In "News Is Just Like Waste Management," we unpack what the coronavirus crisis has meant for journalism, including Mother Jones’, and how we can rise to the challenge.
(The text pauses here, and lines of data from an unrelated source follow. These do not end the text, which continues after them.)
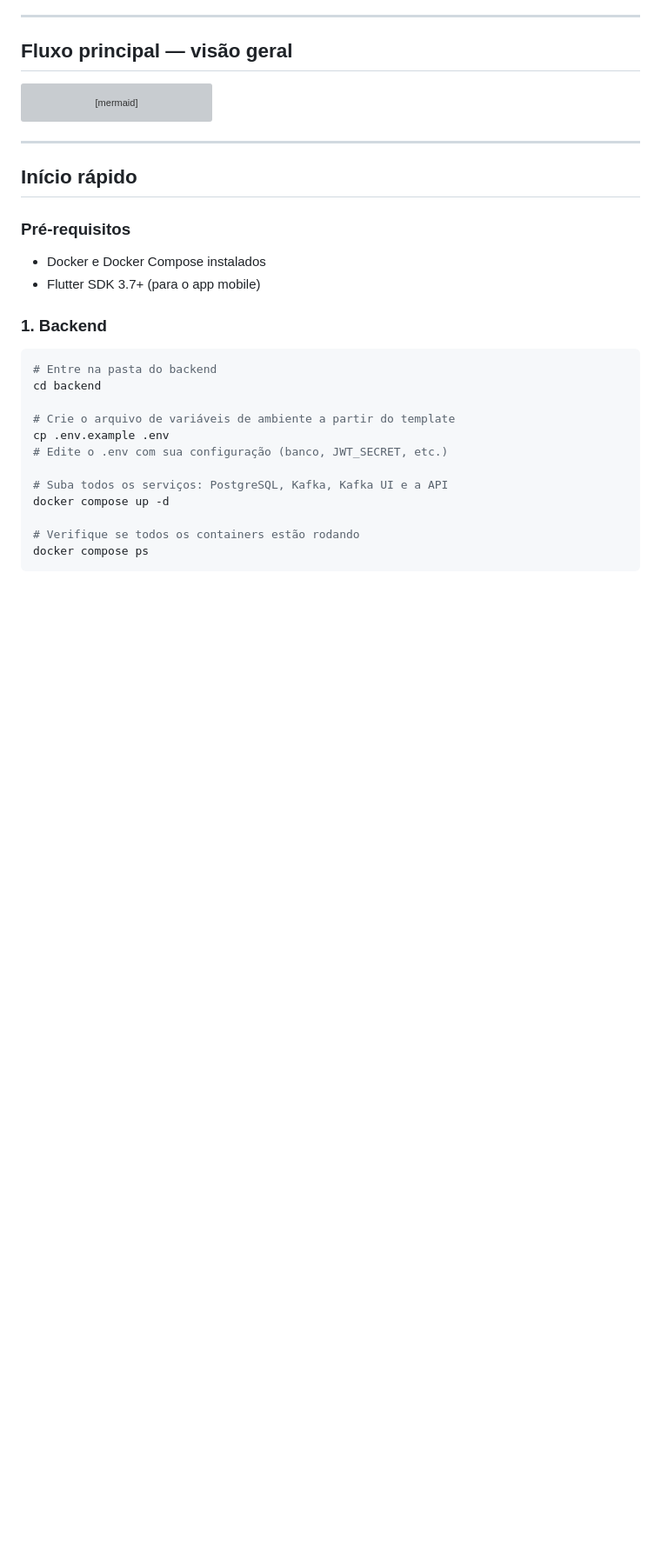
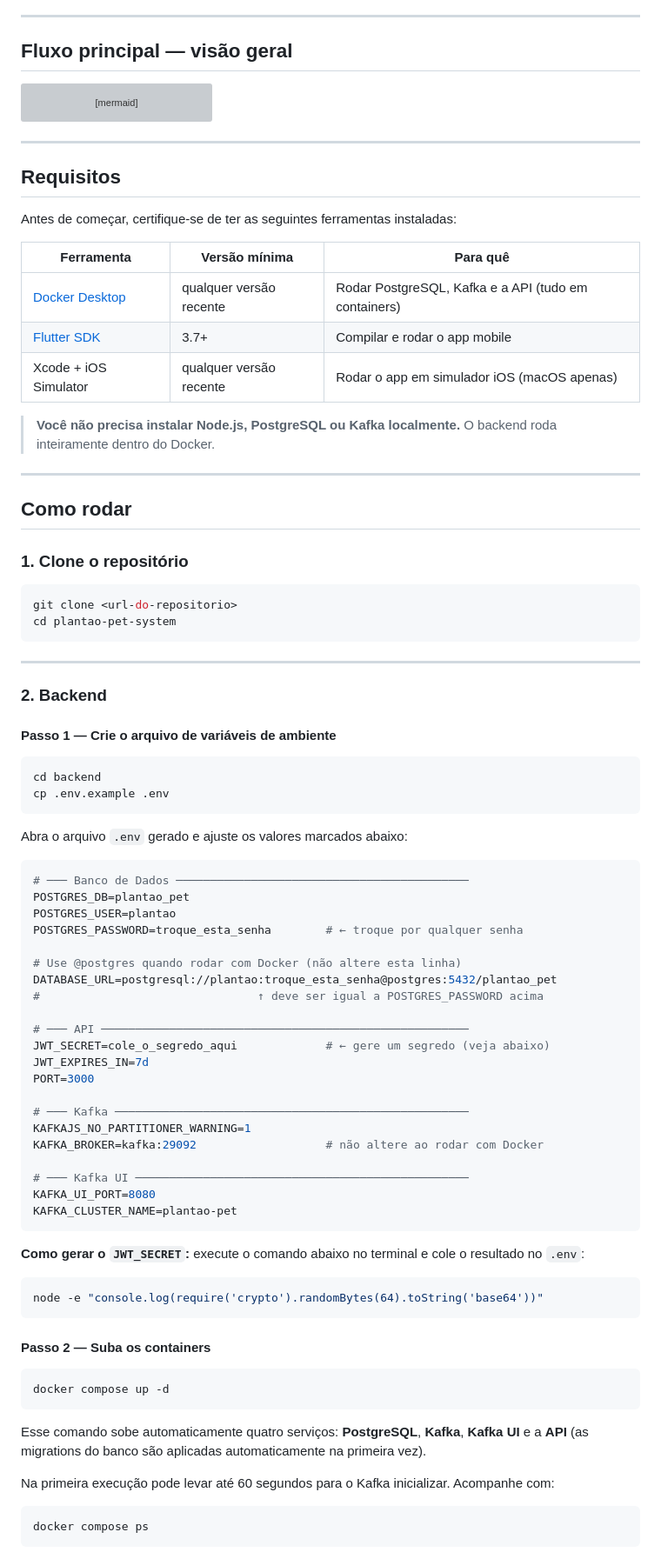
Before and after one commit to marcosffp/plantao-pet-system, a Markdown page: README.md, the part around one of its changes. Shown at 87% size. Rendered like a GitHub page; blank space fills up the shorter version; grey boxes are pictures that could not be loaded.

````diff
--- a/README.md
+++ b/README.md
@@ -82,27 +107,83 @@ flowchart LR
 
 ---
 
-## Início rápido
+## Requisitos
 
-### Pré-requisitos
+Antes de começar, certifique-se de ter as seguintes ferramentas instaladas:
 
-- Docker e Docker Compose instalados
-- Flutter SDK 3.7+ (para o app mobile)
+| Ferramenta | Versão mínima | Para quê |
+|---|---|---|
+| [Docker Desktop](https://www.docker.com/products/docker-desktop/) | qualquer versão recente | Rodar PostgreSQL, Kafka e a API (tudo em containers) |
+| [Flutter SDK](https://docs.flutter.dev/get-started/install) | 3.7+ | Compilar e rodar o app mobile |
+| Xcode + iOS Simulator | qualquer versão recente | Rodar o app em simulador iOS (macOS apenas) |
 
-### 1. Backend
+> **Você não precisa instalar Node.js, PostgreSQL ou Kafka localmente.** O backend roda inteiramente dentro do Docker.
+
+---
+
+## Como rodar
+
+### 1. Clone o repositório
 
 ```bash
-# Entre na pasta do backend
+git clone <url-do-repositorio>
+cd plantao-pet-system
+```
+
+---
+
+### 2. Backend
+
+#### Passo 1 — Crie o arquivo de variáveis de ambiente
+
+```bash
 cd backend
+cp .env.example .env
+```
 
-# Crie o arquivo de variáveis de ambiente a partir do template
-cp .env.example .env
-# Edite o .env com sua configuração (banco, JWT_SECRET, etc.)
+Abra o arquivo `.env` gerado e ajuste os valores marcados abaixo:
 
-# Suba todos os serviços: PostgreSQL, Kafka, Kafka UI e a API
+```env
+# ─── Banco de Dados ───────────────────────────────────────────
+POSTGRES_DB=plantao_pet
+POSTGRES_USER=plantao
+POSTGRES_PASSWORD=troque_esta_senha        # ← troque por qualquer senha
+
+# Use @postgres quando rodar com Docker (não altere esta linha)
+DATABASE_URL=postgresql://plantao:troque_esta_senha@postgres:5432/plantao_pet
+#                                ↑ deve ser igual a POSTGRES_PASSWORD acima
+
+# ─── API ──────────────────────────────────────────────────────
+JWT_SECRET=cole_o_segredo_aqui             # ← gere um segredo (veja abaixo)
+JWT_EXPIRES_IN=7d
+PORT=3000
+
+# ─── Kafka ────────────────────────────────────────────────────
+KAFKAJS_NO_PARTITIONER_WARNING=1
+KAFKA_BROKER=kafka:29092                   # não altere ao rodar com Docker
+
+# ─── Kafka UI ─────────────────────────────────────────────────
+KAFKA_UI_PORT=8080
+KAFKA_CLUSTER_NAME=plantao-pet
+```
+
+**Como gerar o `JWT_SECRET`:** execute o comando abaixo no terminal e cole o resultado no `.env`:
+
+```bash
+node -e "console.log(require('crypto').randomBytes(64).toString('base64'))"
+```
+
+#### Passo 2 — Suba os containers
+
+```bash
 docker compose up -d
+```
 
-# Verifique se todos os containers estão rodando
+Esse comando sobe automaticamente quatro serviços: **PostgreSQL**, **Kafka**, **Kafka UI** e a **API** (as migrations do banco são aplicadas automaticamente na primeira vez).
+
+Na primeira execução pode levar até 60 segundos para o Kafka inicializar. Acompanhe com:
+
+```bash
 docker compose ps
 ```
 
````
Also changed, not shown: other parts of README.md (+99 -85 lines), docs/README.md (+5 -5 lines).
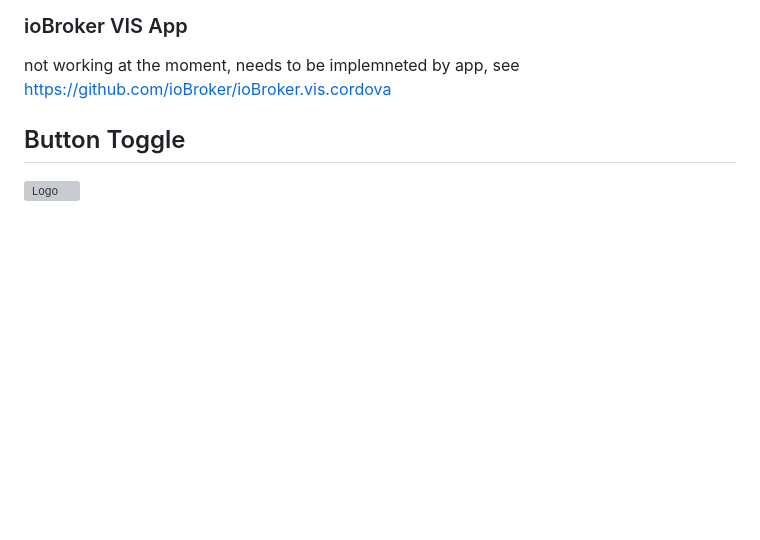
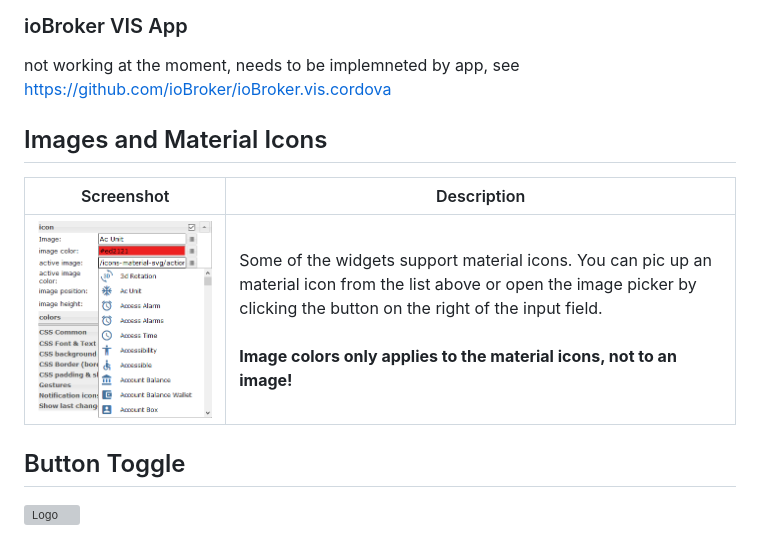
Before and after one commit to Scrounger/ioBroker.vis-materialdesign, a Markdown page: README.md, the part around the change. GitHub-like rendering; pictures changed too: doc/en/media/material-icons.png (added); blank space fills up the shorter version; grey boxes are pictures that could not be loaded.

```diff
--- a/README.md
+++ b/README.md
@@ -35,6 +35,22 @@ https://developer.mozilla.org/en-US/docs/Web/API/Navigator/vibrate
 
 ### ioBroker VIS App
 not working at the moment, needs to be implemneted by app, see https://github.com/ioBroker/ioBroker.vis.cordova
+
+## Images and Material Icons
+<table>
+    <thead>
+        <tr>
+            <th>Screenshot</th>
+            <th>Description</th>
+        </tr>
+    </thead>
+    <tbody>
+        <tr>
+            <td rowspan=6><img src="doc/en/media/material-icons.png"></td>
+            <td>Some of the widgets support material icons. You can pic up an material icon from the list above or open the image picker by clicking the button on the right of the input field.<br><br><b>Image colors only applies to the material icons, not to an image!</b></td>
+        </tr>
+    </tbody>
+</table>
 
 ## Button Toggle
 ![Logo](doc/en/media/buttons.gif)
```
Also changed, not shown: 2 other files.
If you're able to, this is a critical moment to support our nonprofit journalism with a donation: We've scoured our budget and made the cuts we can without impairing our mission, and we hope to raise $400,000 from our community of online readers to help keep our big reporting projects going because this extraordinary pandemic-plus-election year is no time to pull back.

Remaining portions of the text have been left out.